With just a few weeks left until StAnza officially opens, welcoming the world to St Andrews to celebrate the spoken word in all its forms, it is timely to pause and reflect on the 18th year of the festival.

Founded in 1998, StAnza: Scotland’s International Poetry Festival, has not only built a reputation as one of the UK’s and – I say with huge pride – Europe’s leading festivals dedicated to poetry but has, over the years, gathered a wonderful collection of poetry lovers who have become almost like family. Year after year the anticipation of welcoming old friends, and new ones yet undiscovered, is as much a part of the festival as the poetry itself. Jump forward to 2015 and the festival has indeed grown since its early days. This year StAnza boasts a programme crammed with some of the biggest names and talents from all over the world.

For the 18th year of StAnza, the programme is in a league of its own. Headliners include the multi-award winning English poet Simon Armitage and New Zealand’s first Poet Laureate Bill Manhire, along with three poets on their first appearance at StAnza, American poet Alice Notley, Sinéad Morrissey, currently Belfast’s Poet Laureate, and Ian Duhig. Winner of the 2014 Forward Prize for best collection and Forward First Prize for best first collection, Kei Miller and Liz Berry respectively, are also included in this year’s line up along with Helen Mort, recent winner of the Aldeburgh First Collection prize. We’re also welcoming back Paul Durkan and Christine De Luca, both of whom appeared in the very first StAnza. Although not joining us in person this year, John Burnside – who performed last year and is another from the first StAnza festival – features in a collaboration with Will Maclean as one of this year’s exhibitions.

And for those who think poetry is out of touch with modern culture we’re delighted that Game of Thrones star Clive Russell will be coming to St Andrews to open this year’s festival.

As well as adding a touch of glamour to the opening night, he will also be sharing his love of poetry in an “In Conversation’”session as part of the festival programme.

Back to the opening and this year’s opening-night show takes us back in time to 1950s New York. StAnza 2015 will open with a performance of Bedazzled: A Welshman in New York. For one night the Byre Theatre will be transformed into 1950s New York as audience members are invited to enjoy a drink with the cast, in character as the legendary Dylan Thomas and friends, while being transported back in time to the heady, bohemian world of Greenwich Village in the 50s.

At StAnza we pride ourselves in having something for everyone and in Scotland’s Year of Food and Drink the programme includes a culinary focus, including an all-day workshop in the Edwardian kitchen of the Hill of Tarvit mansion house on metaphors about food, and another in Kellie Castle famous for producing organic fruit and vegetables.

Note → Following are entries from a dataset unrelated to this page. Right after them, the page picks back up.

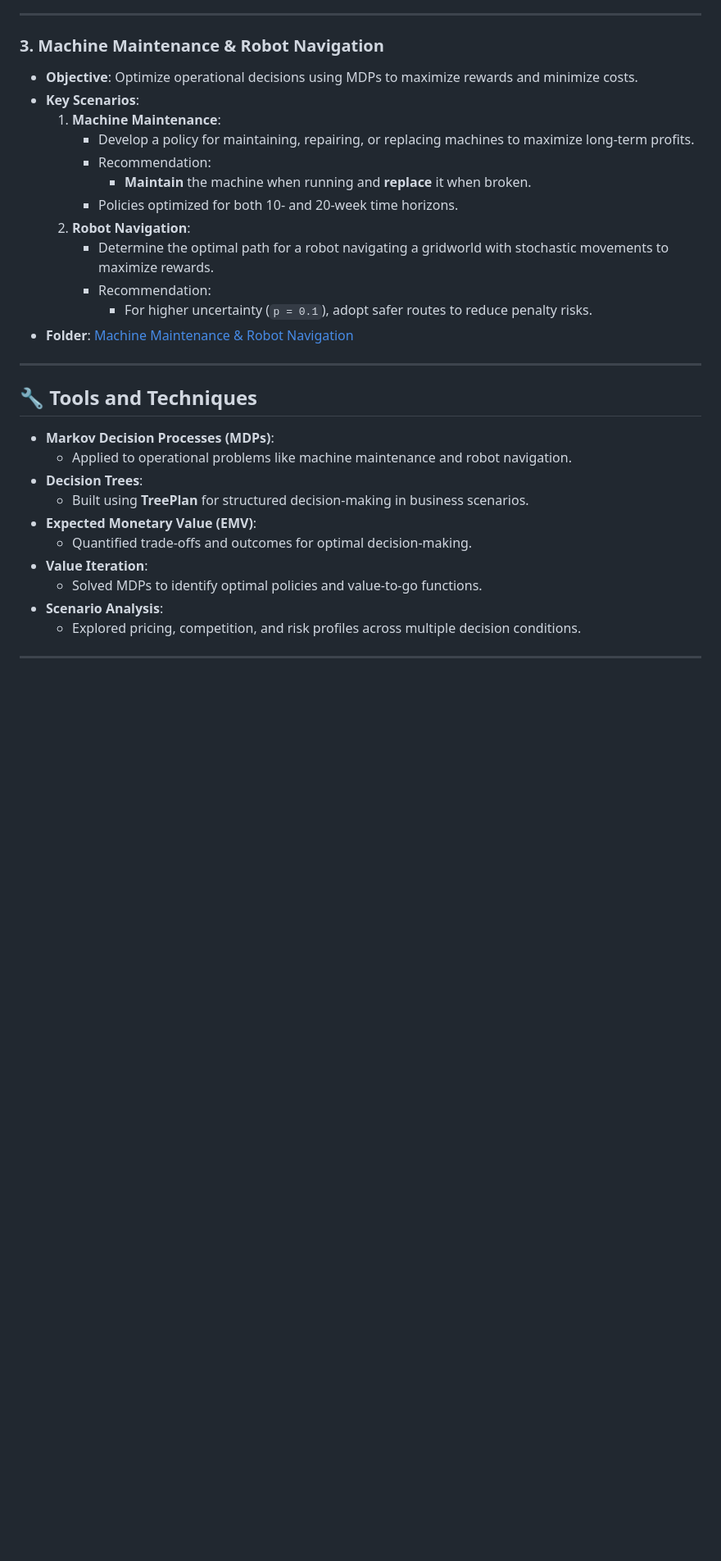
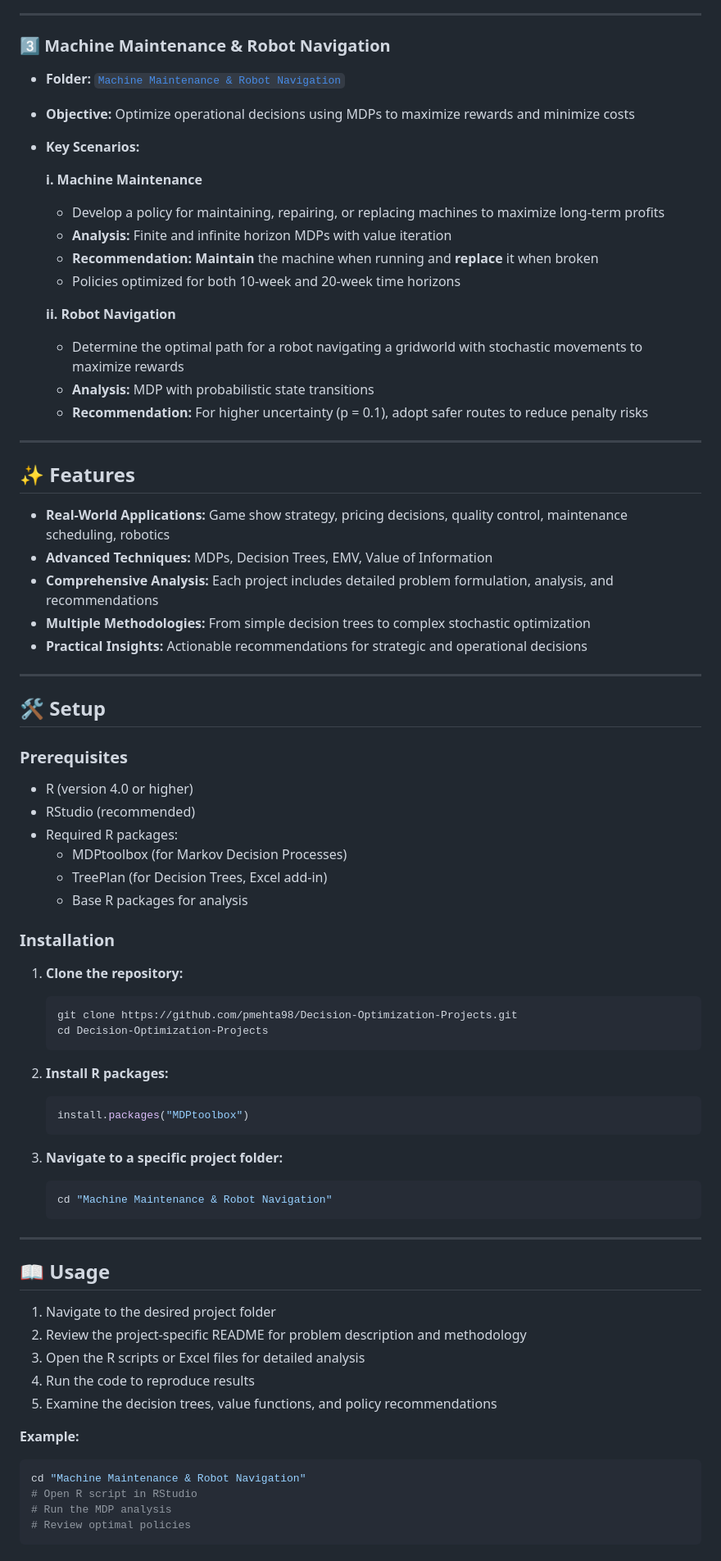
Before and after one commit to pmehta98/Decision-Optimization-Projects, a Markdown page: README.md, the part around the change printed below. Shown: that part at 82% size. GitHub-like rendering; blank space fills up the shorter version.

Commit message:
Update professional README following GitHub best practices
Updated README to enhance structure and clarity, added project details and recommendations.

````diff
--- a/README.md
+++ b/README.md
@@ -36,33 +60,79 @@ Welcome to the **Decision Analysis and Optimization Projects Repository**! This
 
 ---
 
-### **3. Machine Maintenance & Robot Navigation**
-- **Objective**: Optimize operational decisions using MDPs to maximize rewards and minimize costs.
-- **Key Scenarios**:
-  1. **Machine Maintenance**:
-     - Develop a policy for maintaining, repairing, or replacing machines to maximize long-term profits.
-     - Recommendation:
-       - **Maintain** the machine when running and **replace** it when broken.
-     - Policies optimized for both 10- and 20-week time horizons.
-  2. **Robot Navigation**:
-     - Determine the optimal path for a robot navigating a gridworld with stochastic movements to maximize rewards.
-     - Recommendation:
-       - For higher uncertainty (`p = 0.1`), adopt safer routes to reduce penalty risks.
-- **Folder**: [Machine Maintenance & Robot Navigation](./Machine%20Maintenance%20%26%20Robot%20Navigation)
+### 3️⃣ Machine Maintenance & Robot Navigation
+
+- **Folder:** [`Machine Maintenance & Robot Navigation`](./Machine%20Maintenance%20%26%20Robot%20Navigation)
+- **Objective:** Optimize operational decisions using MDPs to maximize rewards and minimize costs
+- **Key Scenarios:**
+
+  **i. Machine Maintenance**
+  - Develop a policy for maintaining, repairing, or replacing machines to maximize long-term profits
+  - **Analysis:** Finite and infinite horizon MDPs with value iteration
+  - **Recommendation:** **Maintain** the machine when running and **replace** it when broken
+  - Policies optimized for both 10-week and 20-week time horizons
+
+  **ii. Robot Navigation**
+  - Determine the optimal path for a robot navigating a gridworld with stochastic movements to maximize rewards
+  - **Analysis:** MDP with probabilistic state transitions
+  - **Recommendation:** For higher uncertainty (p = 0.1), adopt safer routes to reduce penalty risks
 
 ---
 
-## 🔧 Tools and Techniques
+## ✨ Features
 
-- **Markov Decision Processes (MDPs)**:
-  - Applied to operational problems like machine maintenance and robot navigation.
-- **Decision Trees**:
-  - Built using **TreePlan** for structured decision-making in business scenarios.
-- **Expected Monetary Value (EMV)**:
-  - Quantified trade-offs and outcomes for optimal decision-making.
-- **Value Iteration**:
-  - Solved MDPs to identify optimal policies and value-to-go functions.
-- **Scenario Analysis**:
-  - Explored pricing, competition, and risk profiles across multiple decision conditions.
+- **Real-World Applications:** Game show strategy, pricing decisions, quality control, maintenance scheduling, robotics
+- **Advanced Techniques:** MDPs, Decision Trees, EMV, Value of Information
+- **Comprehensive Analysis:** Each project includes detailed problem formulation, analysis, and recommendations
+- **Multiple Methodologies:** From simple decision trees to complex stochastic optimization
+- **Practical Insights:** Actionable recommendations for strategic and operational decisions
 
 ---
+
+## 🛠️ Setup
+
+### Prerequisites
+
+- R (version 4.0 or higher)
+- RStudio (recommended)
+- Required R packages:
+  - MDPtoolbox (for Markov Decision Processes)
+  - TreePlan (for Decision Trees, Excel add-in)
+  - Base R packages for analysis
+
+### Installation
+
+1. **Clone the repository:**
+   ```bash
+   git clone https://github.com/pmehta98/Decision-Optimization-Projects.git
+   cd Decision-Optimization-Projects
+   ```
+
+2. **Install R packages:**
+   ```r
+   install.packages("MDPtoolbox")
+   ```
+
+3. **Navigate to a specific project folder:**
+   ```bash
+   cd "Machine Maintenance & Robot Navigation"
+   ```
+
+---
+
+## 📖 Usage
+
+1. Navigate to the desired project folder
+2. Review the project-specific README for problem description and methodology
+3. Open the R scripts or Excel files for detailed analysis
+4. Run the code to reproduce results
+5. Examine the decision trees, value functions, and policy recommendations
+
+**Example:**
+```bash
+cd "Machine Maintenance & Robot Navigation"
+# Open R script in RStudio
+# Run the MDP analysis
+# Review optimal policies
+```
+
````
Also changed, not shown: other parts of README.md (+122 -27 lines).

Our children’s programme this year includes Stars in Jars by the popular Chrissie Gittens as well as the usual display of winning entries in the annual Children’s Poetry Competition open to children who live or attend school in Fife.

Other highlights in the programme include A Modern Don Juan in the steps of Byron, Karen Cairns exhibition of Places and Faces around St Andrews, jazz singer Lorna Reid, singer Kirsty Law, the Viridian Quartet who will be performing Steve Reich’s Different Trains, and the Black Cat Jook Band playing the festival finale.

With more than 100 events, many of them free, and over 70 poets, StAnza features a diverse range of performances, readings, music, drama, talks, workshops and a masterclass, open mic events, films, exhibitions and installations. From 4 to 8 March, St Andrews is the place to hear your favourite poet, discover new voices, meet other poets, writers and publishers and enjoy the energetic buzz of the beautiful and historic town of St Andrews.

For those who can’t wait until March, or would just like a taster of what’s to come we’re hosting our second preview event in Edinburgh at Craigmillar Library on 17 February. Tickets for the preview are free but booking is essential. For this, and all other booking information visit our website at

• Eleanor Livingstone is festival director at StAnza: Scotland’s International Poetry Festival.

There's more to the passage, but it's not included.